Provide only the number of lines in the data below that contain the string "autoClickerPrice".

*** Begin section ***

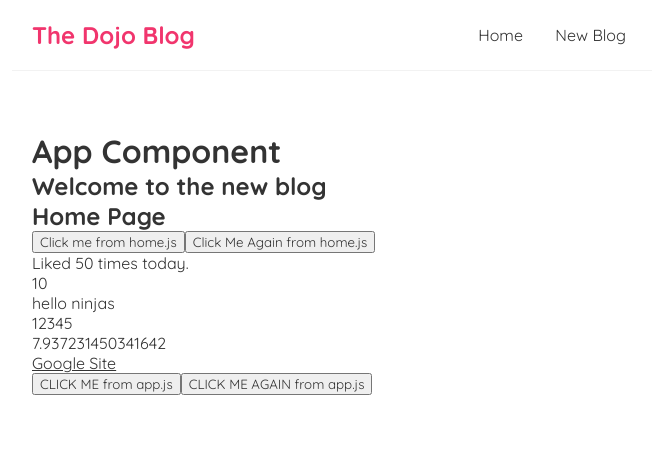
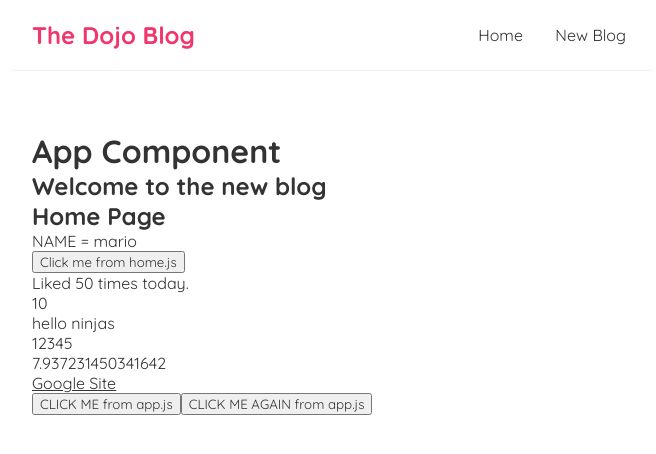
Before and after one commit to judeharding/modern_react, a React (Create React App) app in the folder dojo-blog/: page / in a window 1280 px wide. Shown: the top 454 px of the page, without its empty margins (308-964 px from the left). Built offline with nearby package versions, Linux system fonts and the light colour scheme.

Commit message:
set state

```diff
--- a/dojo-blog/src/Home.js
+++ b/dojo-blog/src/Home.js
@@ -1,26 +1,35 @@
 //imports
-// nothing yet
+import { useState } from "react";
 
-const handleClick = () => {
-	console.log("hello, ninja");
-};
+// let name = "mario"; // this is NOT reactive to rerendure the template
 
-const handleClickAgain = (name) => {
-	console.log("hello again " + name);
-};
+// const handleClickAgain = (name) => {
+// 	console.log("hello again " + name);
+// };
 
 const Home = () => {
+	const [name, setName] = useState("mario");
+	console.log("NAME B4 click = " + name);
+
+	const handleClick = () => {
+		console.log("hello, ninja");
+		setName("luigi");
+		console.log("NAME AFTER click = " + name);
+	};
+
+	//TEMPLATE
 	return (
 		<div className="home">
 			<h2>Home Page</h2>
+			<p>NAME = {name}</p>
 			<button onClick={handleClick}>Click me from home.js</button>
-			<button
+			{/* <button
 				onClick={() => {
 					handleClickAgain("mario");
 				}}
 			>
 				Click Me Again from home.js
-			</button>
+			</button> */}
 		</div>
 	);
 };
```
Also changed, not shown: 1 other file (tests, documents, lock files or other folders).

*** End section ***
*** Begin section ***

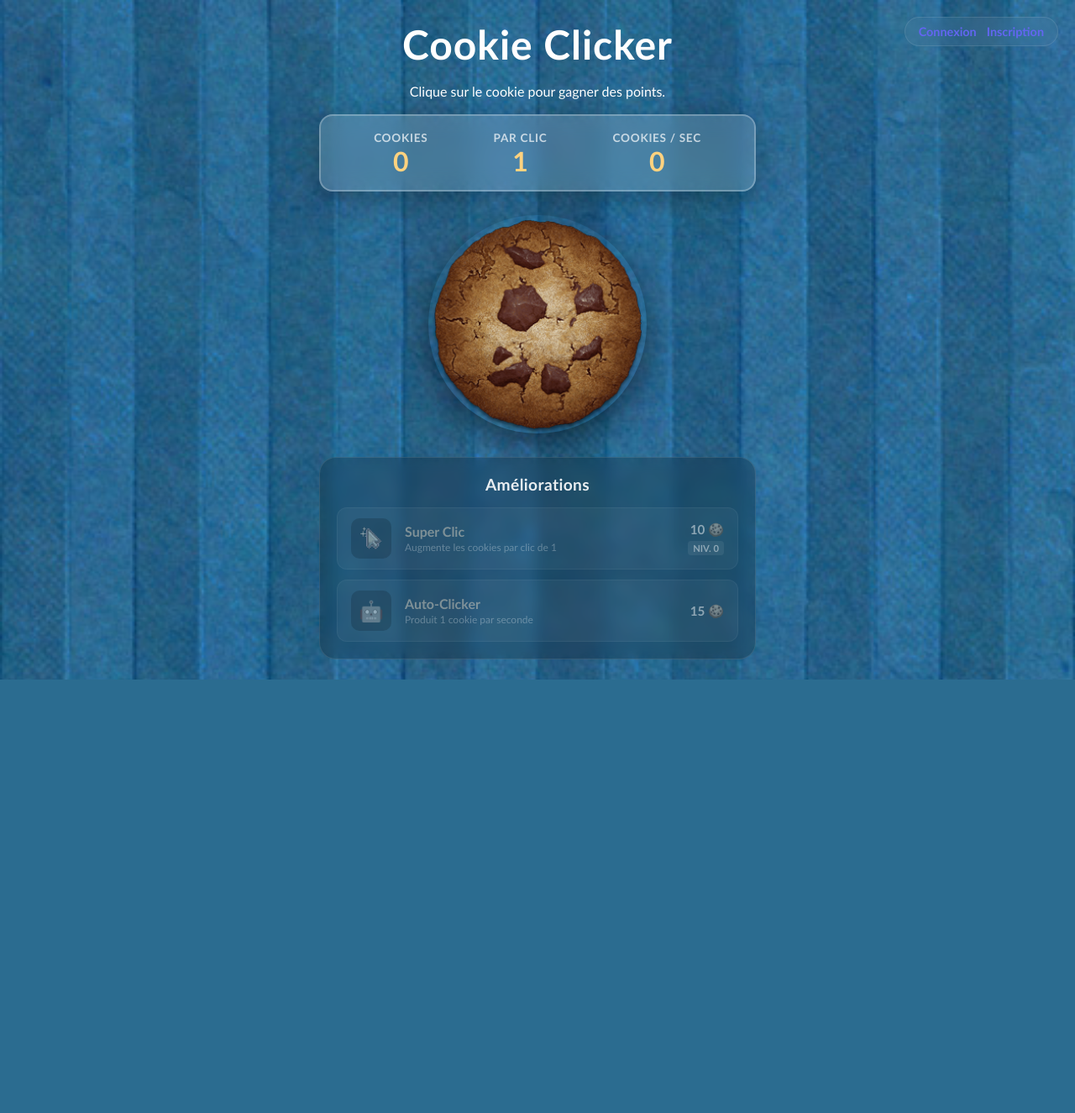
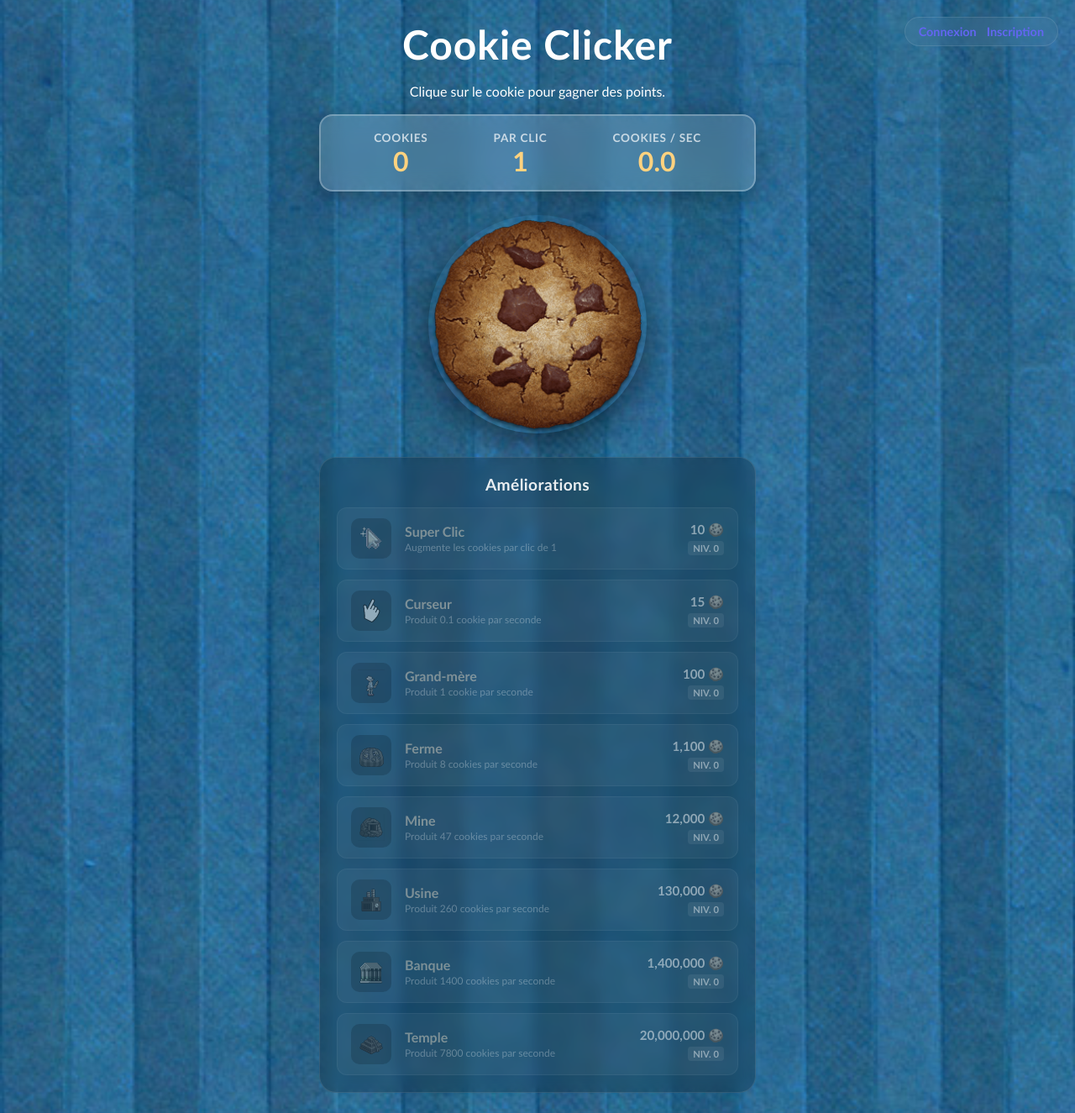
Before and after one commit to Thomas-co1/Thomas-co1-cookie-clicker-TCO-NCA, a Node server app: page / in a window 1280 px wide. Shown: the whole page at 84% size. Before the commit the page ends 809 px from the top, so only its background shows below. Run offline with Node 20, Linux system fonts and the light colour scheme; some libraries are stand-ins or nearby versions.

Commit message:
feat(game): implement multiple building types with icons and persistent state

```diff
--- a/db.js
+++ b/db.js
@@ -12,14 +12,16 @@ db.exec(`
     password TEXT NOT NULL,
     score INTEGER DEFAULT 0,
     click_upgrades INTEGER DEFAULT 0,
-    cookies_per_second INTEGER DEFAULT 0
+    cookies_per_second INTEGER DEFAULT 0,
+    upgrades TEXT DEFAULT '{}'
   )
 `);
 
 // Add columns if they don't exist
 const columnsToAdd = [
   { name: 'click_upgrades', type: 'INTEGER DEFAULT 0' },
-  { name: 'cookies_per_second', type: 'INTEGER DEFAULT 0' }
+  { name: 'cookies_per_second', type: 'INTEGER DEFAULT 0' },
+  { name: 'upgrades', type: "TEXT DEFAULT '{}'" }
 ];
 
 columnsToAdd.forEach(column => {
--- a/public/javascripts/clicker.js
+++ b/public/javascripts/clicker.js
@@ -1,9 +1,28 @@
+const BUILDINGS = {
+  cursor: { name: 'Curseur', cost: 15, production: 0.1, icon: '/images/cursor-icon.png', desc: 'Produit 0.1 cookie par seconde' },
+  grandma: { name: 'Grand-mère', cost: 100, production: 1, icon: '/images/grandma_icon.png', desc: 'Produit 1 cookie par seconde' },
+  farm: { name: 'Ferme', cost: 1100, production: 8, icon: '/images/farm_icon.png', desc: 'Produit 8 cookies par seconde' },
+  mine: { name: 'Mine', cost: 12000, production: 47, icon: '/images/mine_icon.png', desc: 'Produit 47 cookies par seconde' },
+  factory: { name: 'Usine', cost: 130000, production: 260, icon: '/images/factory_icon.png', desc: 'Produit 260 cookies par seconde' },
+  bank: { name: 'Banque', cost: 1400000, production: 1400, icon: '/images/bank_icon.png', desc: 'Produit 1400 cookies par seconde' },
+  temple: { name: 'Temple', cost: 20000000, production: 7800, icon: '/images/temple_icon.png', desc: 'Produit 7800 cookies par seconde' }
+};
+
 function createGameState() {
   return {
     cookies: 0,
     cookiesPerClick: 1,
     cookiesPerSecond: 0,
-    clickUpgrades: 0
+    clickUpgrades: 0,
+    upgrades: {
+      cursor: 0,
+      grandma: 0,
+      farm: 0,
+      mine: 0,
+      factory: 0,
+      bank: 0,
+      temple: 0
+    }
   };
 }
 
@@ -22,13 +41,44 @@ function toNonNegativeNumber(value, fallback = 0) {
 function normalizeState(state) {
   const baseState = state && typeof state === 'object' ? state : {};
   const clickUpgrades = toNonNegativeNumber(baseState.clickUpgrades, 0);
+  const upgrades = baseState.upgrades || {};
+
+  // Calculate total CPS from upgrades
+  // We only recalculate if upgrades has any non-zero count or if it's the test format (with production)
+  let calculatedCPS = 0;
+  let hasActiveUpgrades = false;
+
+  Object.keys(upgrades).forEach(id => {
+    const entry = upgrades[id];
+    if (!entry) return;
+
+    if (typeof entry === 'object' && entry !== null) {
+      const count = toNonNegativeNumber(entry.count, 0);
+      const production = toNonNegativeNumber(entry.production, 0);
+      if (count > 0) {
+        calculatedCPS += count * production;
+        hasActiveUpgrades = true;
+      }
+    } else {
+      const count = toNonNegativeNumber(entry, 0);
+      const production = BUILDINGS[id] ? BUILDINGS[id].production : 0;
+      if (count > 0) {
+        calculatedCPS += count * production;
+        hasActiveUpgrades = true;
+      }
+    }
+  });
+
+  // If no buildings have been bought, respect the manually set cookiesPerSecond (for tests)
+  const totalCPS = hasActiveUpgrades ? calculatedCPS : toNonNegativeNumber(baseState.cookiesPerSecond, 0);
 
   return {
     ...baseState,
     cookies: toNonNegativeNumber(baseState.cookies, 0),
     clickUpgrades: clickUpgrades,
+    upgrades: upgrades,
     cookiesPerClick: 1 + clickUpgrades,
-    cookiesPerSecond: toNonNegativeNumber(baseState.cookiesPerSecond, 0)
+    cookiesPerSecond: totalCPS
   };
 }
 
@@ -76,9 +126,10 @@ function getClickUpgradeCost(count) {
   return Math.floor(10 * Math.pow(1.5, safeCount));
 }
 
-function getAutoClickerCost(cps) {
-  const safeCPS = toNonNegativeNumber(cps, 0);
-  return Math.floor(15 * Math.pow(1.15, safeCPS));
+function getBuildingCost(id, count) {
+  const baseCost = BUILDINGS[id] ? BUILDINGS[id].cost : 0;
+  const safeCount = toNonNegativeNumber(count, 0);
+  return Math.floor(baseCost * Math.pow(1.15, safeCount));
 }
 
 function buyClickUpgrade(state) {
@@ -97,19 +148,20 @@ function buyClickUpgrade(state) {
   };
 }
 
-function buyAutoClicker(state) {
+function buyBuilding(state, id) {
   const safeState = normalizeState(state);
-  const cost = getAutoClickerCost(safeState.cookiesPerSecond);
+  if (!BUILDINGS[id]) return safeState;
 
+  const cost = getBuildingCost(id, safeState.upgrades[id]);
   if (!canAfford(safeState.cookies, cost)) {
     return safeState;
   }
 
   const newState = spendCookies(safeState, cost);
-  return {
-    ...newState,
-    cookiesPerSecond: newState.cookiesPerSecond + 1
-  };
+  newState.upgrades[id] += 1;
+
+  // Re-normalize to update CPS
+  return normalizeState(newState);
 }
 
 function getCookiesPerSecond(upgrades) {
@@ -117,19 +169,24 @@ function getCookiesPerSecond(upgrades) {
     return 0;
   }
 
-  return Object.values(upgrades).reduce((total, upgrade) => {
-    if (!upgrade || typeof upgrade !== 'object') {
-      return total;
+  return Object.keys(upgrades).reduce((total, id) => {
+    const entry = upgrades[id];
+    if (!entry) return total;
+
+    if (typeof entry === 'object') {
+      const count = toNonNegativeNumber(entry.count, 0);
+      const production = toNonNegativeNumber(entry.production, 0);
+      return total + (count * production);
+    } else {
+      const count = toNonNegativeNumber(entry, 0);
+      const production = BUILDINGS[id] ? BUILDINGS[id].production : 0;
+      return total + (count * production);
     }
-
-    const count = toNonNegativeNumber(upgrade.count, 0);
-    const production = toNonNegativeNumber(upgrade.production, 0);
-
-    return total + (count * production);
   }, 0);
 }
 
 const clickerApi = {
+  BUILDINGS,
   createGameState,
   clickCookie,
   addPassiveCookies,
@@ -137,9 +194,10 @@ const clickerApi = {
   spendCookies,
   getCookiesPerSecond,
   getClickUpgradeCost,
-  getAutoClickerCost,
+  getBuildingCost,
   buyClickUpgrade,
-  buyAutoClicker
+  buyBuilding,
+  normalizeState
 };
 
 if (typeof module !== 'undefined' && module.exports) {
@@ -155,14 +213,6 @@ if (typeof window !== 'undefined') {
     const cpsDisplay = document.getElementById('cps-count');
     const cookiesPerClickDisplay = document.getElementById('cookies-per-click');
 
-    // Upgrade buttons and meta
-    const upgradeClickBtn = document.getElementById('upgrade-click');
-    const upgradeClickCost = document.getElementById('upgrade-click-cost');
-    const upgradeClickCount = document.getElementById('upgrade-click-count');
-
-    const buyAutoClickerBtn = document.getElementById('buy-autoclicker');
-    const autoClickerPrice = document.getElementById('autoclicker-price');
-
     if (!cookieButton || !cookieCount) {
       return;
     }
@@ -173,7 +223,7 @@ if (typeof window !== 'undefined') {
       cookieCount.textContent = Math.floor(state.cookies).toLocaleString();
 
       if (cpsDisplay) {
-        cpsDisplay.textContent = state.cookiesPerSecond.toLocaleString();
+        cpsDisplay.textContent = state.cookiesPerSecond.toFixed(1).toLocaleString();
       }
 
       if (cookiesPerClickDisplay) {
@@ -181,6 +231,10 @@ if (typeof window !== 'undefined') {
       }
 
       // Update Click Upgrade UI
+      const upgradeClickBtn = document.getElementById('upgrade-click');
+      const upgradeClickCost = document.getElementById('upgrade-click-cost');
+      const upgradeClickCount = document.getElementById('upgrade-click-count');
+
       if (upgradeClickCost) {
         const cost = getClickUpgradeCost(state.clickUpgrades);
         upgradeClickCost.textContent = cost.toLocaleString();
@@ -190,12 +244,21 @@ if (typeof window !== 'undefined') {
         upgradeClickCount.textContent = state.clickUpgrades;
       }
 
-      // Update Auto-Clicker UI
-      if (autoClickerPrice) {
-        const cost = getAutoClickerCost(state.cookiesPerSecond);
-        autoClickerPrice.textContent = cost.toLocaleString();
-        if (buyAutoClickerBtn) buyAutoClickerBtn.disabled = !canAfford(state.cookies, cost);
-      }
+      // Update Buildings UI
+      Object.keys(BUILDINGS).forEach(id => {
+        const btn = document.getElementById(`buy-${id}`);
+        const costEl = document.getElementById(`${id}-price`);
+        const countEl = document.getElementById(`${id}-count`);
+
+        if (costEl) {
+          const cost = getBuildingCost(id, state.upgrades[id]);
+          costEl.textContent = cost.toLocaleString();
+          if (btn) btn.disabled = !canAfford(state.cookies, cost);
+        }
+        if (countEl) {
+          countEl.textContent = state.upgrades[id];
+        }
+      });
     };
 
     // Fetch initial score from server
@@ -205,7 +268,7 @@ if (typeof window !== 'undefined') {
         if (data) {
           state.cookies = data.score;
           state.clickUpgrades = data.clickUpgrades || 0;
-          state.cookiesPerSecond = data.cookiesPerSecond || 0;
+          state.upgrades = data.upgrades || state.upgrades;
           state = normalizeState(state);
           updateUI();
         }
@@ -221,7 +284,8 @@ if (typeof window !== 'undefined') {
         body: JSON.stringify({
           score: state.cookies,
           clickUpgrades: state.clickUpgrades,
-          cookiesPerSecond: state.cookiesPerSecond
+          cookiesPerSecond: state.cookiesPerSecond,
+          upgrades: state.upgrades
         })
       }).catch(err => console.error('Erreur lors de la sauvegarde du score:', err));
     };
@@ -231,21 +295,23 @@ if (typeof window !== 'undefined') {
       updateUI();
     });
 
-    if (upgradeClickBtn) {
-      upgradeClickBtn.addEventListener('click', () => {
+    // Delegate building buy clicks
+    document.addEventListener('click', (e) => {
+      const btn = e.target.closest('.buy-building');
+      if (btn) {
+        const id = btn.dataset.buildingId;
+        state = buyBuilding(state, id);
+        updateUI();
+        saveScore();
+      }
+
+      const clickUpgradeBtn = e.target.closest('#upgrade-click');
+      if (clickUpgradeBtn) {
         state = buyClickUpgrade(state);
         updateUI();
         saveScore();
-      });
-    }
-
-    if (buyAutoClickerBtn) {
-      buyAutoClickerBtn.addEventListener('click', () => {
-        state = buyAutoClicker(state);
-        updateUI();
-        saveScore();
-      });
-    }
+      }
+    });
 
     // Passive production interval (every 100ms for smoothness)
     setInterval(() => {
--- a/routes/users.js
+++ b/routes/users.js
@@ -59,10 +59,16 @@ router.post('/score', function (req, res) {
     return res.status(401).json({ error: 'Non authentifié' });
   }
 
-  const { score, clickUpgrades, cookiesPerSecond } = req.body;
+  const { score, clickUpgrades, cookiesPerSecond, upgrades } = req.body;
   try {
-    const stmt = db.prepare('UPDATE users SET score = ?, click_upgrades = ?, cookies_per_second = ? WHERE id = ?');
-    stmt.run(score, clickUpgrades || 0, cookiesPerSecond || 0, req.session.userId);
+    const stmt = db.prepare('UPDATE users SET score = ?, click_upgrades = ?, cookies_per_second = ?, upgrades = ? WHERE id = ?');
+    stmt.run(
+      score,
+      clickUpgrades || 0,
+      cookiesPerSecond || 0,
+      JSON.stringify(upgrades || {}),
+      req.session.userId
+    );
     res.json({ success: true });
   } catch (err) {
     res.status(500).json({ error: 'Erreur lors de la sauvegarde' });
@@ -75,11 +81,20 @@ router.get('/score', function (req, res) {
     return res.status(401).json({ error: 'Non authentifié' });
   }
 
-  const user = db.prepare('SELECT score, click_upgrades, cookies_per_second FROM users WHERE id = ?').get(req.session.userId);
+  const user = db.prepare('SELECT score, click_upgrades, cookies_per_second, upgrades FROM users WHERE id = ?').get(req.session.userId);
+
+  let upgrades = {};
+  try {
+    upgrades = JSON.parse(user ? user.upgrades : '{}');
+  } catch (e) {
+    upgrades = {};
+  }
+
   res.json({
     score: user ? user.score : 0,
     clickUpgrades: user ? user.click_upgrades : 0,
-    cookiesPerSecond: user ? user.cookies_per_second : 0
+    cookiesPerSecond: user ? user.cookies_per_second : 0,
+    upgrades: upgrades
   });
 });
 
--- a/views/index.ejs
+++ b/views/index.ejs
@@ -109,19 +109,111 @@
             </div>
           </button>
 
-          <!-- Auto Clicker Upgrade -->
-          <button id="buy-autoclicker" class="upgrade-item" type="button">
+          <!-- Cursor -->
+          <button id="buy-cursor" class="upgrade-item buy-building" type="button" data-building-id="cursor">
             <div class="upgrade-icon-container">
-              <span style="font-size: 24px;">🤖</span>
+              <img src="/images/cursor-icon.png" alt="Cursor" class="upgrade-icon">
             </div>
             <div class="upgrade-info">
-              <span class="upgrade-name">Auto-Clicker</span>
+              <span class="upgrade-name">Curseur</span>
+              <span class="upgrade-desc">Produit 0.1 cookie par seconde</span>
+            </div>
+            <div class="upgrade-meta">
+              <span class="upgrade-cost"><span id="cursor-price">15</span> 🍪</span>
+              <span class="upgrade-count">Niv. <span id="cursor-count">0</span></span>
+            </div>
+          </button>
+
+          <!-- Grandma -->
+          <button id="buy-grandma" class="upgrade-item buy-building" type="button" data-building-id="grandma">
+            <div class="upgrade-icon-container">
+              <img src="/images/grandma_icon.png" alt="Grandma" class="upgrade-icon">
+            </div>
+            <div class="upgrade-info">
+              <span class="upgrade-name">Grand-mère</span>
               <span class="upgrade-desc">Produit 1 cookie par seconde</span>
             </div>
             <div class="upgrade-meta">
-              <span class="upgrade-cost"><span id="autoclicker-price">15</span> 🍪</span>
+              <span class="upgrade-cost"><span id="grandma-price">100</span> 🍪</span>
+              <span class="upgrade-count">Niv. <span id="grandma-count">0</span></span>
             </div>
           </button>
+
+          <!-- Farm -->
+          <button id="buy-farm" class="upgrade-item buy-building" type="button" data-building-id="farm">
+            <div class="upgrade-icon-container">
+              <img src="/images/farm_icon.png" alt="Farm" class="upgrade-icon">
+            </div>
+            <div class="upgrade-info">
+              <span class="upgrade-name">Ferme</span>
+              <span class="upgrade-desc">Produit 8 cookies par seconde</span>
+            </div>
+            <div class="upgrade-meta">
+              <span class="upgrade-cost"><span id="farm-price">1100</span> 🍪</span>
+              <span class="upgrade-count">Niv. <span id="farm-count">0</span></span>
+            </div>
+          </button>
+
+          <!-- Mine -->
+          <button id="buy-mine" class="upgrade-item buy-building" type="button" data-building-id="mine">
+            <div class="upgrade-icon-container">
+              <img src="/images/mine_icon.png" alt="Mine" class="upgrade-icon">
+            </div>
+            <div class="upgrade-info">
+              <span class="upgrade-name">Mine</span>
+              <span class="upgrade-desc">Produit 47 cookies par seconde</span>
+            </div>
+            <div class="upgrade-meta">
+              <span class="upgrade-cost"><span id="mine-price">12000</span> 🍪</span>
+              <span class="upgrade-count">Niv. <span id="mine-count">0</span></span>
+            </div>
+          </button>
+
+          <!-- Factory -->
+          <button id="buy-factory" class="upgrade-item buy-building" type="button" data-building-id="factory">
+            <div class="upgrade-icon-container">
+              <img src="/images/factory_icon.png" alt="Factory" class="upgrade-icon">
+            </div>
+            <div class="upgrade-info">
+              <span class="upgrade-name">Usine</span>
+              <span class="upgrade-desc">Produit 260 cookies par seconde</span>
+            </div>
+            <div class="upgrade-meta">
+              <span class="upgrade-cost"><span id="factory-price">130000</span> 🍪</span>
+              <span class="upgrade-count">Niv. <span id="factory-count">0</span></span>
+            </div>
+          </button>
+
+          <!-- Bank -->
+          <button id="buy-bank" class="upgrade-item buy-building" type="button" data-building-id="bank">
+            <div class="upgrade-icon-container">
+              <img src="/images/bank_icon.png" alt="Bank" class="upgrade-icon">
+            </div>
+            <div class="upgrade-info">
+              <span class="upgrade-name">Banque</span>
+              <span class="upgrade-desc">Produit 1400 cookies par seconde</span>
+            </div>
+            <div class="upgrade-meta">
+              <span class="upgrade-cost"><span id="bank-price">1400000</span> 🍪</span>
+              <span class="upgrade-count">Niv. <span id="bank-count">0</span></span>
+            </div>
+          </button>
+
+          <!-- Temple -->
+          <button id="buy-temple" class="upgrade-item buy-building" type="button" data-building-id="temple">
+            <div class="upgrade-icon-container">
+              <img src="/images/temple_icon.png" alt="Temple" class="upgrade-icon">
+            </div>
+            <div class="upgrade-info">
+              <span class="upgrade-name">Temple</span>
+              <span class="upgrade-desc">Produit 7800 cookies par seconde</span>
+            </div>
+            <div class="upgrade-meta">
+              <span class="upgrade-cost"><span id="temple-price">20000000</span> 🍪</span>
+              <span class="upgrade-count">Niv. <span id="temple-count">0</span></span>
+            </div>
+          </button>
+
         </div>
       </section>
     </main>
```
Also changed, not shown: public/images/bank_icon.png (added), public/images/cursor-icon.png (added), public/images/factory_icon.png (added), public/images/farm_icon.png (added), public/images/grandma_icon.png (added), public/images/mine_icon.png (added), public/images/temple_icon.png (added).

*** End section ***

■ **SOLUTION FOR THIS EXERCISE**
3